Excerpted data:
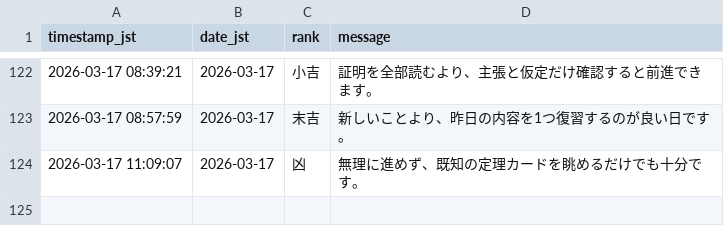
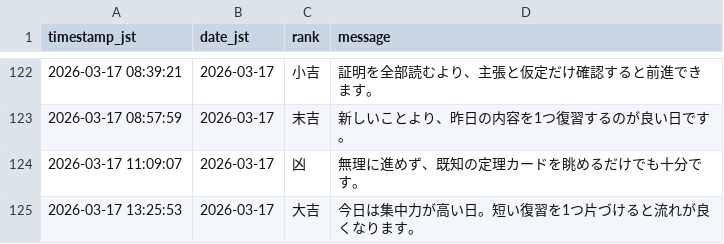
Before and after one commit to aimathstats/auto_repo, a CSV file: logs/fortune_log.csv, drawn as a sheet; only a part is shown, gaps mark what is left out; the diff names each change by its address in the sheet, - before the commit and + after, or states it on an @@ line.

```diff
--- a/logs/fortune_log.csv
+++ b/logs/fortune_log.csv
+row 125: 2026-03-17 13:25:53 | 2026-03-17 | 大吉 | 今日は集中力が高い日。短い復習を1つ片づけると流れが良くなります。
```
Also changed, not shown: 1 other file.
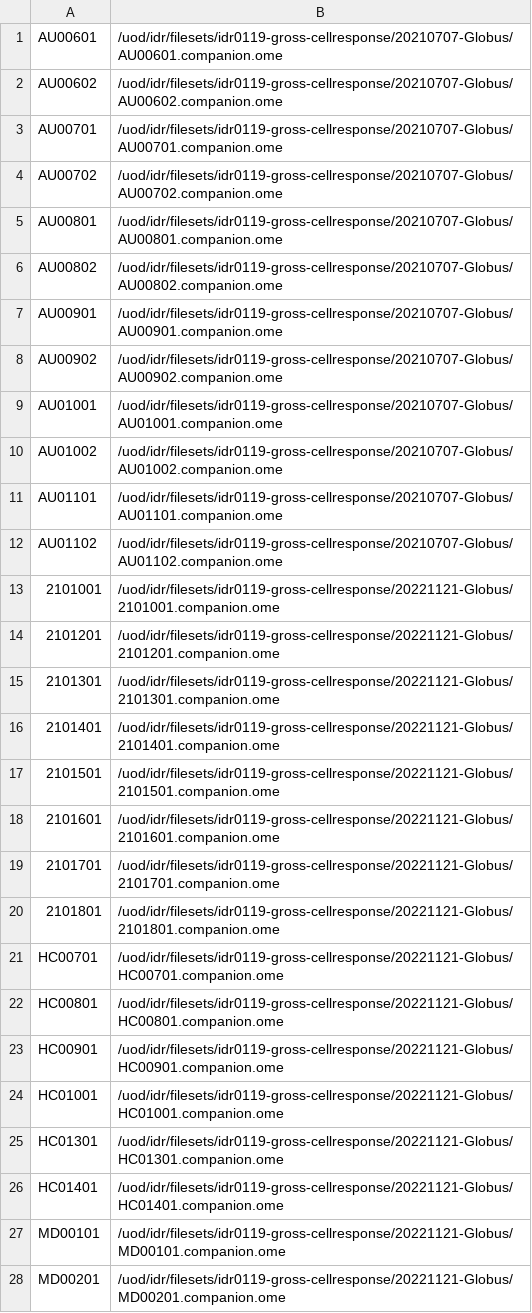
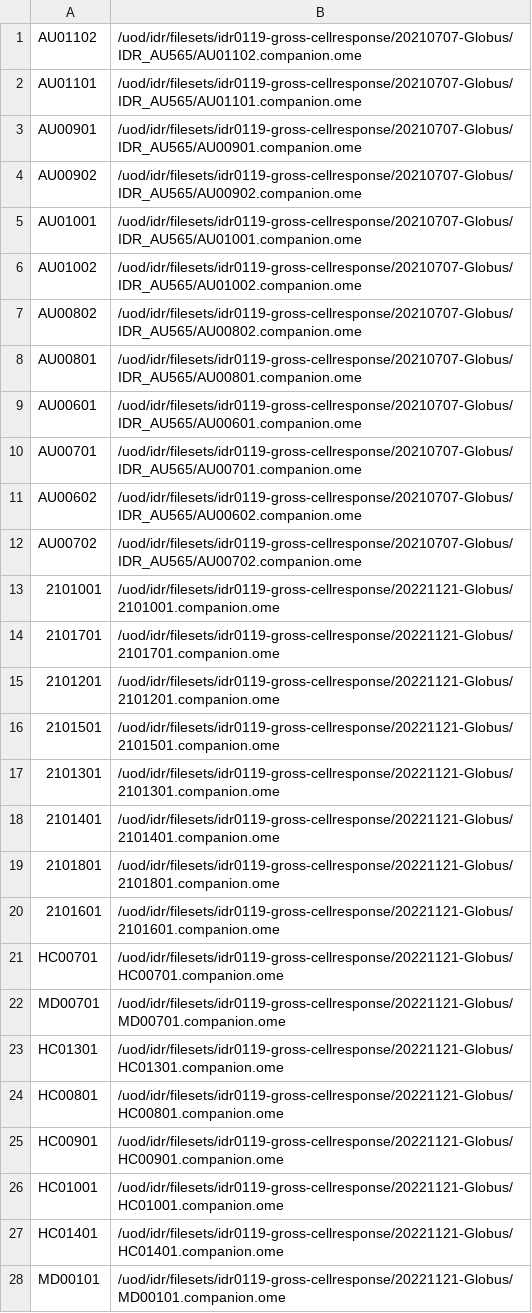
Before and after one commit to IDR/idr0119-gross-cellresponse, a TSV file: screenA/idr0119-screenA-plates.tsv, drawn as a sheet; only a part is shown; the shorter side is filled out with more unchanged rows; removed rows and columns are numbered as before the commit, all else as after; the diff names each change by its address in the sheet, - before the commit and + after, or states it on an @@ line.

Commit message:
Update plates.tsv

```diff
--- a/screenA/idr0119-screenA-plates.tsv
+++ b/screenA/idr0119-screenA-plates.tsv
-row 1: AU00601 | /uod/idr/filesets/idr0119-gross-cellresponse/20210707-Globus/AU00601.companion.ome
-row 2: AU00602 | /uod/idr/filesets/idr0119-gross-cellresponse/20210707-Globus/AU00602.companion.ome
-row 3: AU00701 | /uod/idr/filesets/idr0119-gross-cellresponse/20210707-Globus/AU00701.companion.ome
-row 4: AU00702 | /uod/idr/filesets/idr0119-gross-cellresponse/20210707-Globus/AU00702.companion.ome
-row 5: AU00801 | /uod/idr/filesets/idr0119-gross-cellresponse/20210707-Globus/AU00801.companion.ome
-row 6: AU00802 | /uod/idr/filesets/idr0119-gross-cellresponse/20210707-Globus/AU00802.companion.ome
+row 1: AU01102 | /uod/idr/filesets/idr0119-gross-cellresponse/20210707-Globus/IDR_AU565/AU01102.companion.ome
+row 2: AU01101 | /uod/idr/filesets/idr0119-gross-cellresponse/20210707-Globus/IDR_AU565/AU01101.companion.ome
-B3: /uod/idr/filesets/idr0119-gross-cellresponse/20210707-Globus/AU00901.companion.ome
+B3: /uod/idr/filesets/idr0119-gross-cellresponse/20210707-Globus/IDR_AU565/AU00901.companion.ome
-B4: /uod/idr/filesets/idr0119-gross-cellresponse/20210707-Globus/AU00902.companion.ome
+B4: /uod/idr/filesets/idr0119-gross-cellresponse/20210707-Globus/IDR_AU565/AU00902.companion.ome
-B5: /uod/idr/filesets/idr0119-gross-cellresponse/20210707-Globus/AU01001.companion.ome
+B5: /uod/idr/filesets/idr0119-gross-cellresponse/20210707-Globus/IDR_AU565/AU01001.companion.ome
-B6: /uod/idr/filesets/idr0119-gross-cellresponse/20210707-Globus/AU01002.companion.ome
+B6: /uod/idr/filesets/idr0119-gross-cellresponse/20210707-Globus/IDR_AU565/AU01002.companion.ome
-row 11: AU01101 | /uod/idr/filesets/idr0119-gross-cellresponse/20210707-Globus/AU01101.companion.ome
-row 12: AU01102 | /uod/idr/filesets/idr0119-gross-cellresponse/20210707-Globus/AU01102.companion.ome
+row 7: AU00802 | /uod/idr/filesets/idr0119-gross-cellresponse/20210707-Globus/IDR_AU565/AU00802.companion.ome
+row 8: AU00801 | /uod/idr/filesets/idr0119-gross-cellresponse/20210707-Globus/IDR_AU565/AU00801.companion.ome
+row 9: AU00601 | /uod/idr/filesets/idr0119-gross-cellresponse/20210707-Globus/IDR_AU565/AU00601.companion.ome
+row 10: AU00701 | /uod/idr/filesets/idr0119-gross-cellresponse/20210707-Globus/IDR_AU565/AU00701.companion.ome
+row 11: AU00602 | /uod/idr/filesets/idr0119-gross-cellresponse/20210707-Globus/IDR_AU565/AU00602.companion.ome
+row 12: AU00702 | /uod/idr/filesets/idr0119-gross-cellresponse/20210707-Globus/IDR_AU565/AU00702.companion.ome
@@ row 19 moved to row 14: 2101701 @@
@@ row 17 moved to row 16: 2101501 @@
@@ row 20 moved to row 19: 2101801 @@
@@ row 33 moved to row 22: MD00701 @@
@@ row 25 moved to row 23: HC01301 @@
```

Your objective: Your task is to show every line of the listing above containing "logs".

Answer space:
Before and after one commit to aimathstats/auto_repo, a CSV file: logs/fortune_log.csv, drawn as a sheet; only a part is shown, gaps mark what is left out; the diff names each change by its address in the sheet, - before the commit and + after, or states it on an @@ line.
--- a/logs/fortune_log.csv
+++ b/logs/fortune_log.csv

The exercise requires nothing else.